[2] Gawith, David and Hodge, Ian (2019) Focus rural land policies on ecosystem services, not agriculture. Nature Ecology and Evolution. 3, 1136-1139; https://rdcu.be/bO9e0

[3] https://www.theguardian.com/uk-news/2022/apr/20/fears-over-right-to-roam-in-england-as-ministers-wind-up-review

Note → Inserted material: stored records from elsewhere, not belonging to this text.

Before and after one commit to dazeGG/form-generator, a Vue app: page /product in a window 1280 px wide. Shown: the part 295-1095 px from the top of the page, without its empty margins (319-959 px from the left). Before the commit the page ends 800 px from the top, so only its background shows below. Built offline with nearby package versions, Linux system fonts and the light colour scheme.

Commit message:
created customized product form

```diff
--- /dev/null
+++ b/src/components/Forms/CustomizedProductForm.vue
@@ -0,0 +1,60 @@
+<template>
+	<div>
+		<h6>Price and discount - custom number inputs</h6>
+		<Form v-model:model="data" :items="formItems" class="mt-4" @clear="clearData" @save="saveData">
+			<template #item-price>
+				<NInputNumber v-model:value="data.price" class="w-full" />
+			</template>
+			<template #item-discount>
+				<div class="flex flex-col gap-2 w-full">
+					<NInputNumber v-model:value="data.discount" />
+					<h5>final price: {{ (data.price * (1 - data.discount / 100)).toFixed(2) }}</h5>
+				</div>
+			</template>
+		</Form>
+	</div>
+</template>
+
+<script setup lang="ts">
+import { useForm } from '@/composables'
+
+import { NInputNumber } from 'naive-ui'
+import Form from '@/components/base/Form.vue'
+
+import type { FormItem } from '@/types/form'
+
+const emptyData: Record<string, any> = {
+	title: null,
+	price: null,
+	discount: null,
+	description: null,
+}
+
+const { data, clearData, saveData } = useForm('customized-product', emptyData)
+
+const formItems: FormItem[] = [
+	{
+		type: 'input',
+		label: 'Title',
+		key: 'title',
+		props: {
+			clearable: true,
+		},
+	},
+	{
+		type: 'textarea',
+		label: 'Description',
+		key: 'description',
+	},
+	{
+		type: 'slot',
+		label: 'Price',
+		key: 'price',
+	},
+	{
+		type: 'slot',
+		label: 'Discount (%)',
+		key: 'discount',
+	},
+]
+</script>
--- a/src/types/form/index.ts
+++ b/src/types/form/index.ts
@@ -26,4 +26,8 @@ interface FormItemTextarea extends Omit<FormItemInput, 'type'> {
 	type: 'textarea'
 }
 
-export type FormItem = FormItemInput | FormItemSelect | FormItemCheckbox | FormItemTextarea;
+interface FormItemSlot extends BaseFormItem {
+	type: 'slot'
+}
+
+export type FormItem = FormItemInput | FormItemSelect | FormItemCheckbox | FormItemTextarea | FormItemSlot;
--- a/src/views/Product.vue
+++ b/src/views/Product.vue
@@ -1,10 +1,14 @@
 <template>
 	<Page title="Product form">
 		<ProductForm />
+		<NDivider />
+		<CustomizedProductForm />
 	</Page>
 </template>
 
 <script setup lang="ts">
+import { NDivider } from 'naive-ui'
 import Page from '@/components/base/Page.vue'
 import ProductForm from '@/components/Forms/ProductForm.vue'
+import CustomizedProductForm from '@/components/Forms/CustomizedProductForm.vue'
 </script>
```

[4] Sunderland, T., Rice, P., Lord, A. and Traill Thomson, J.A (2020) Natural Capital Strategy for North Devon, Natural England Research Report 083.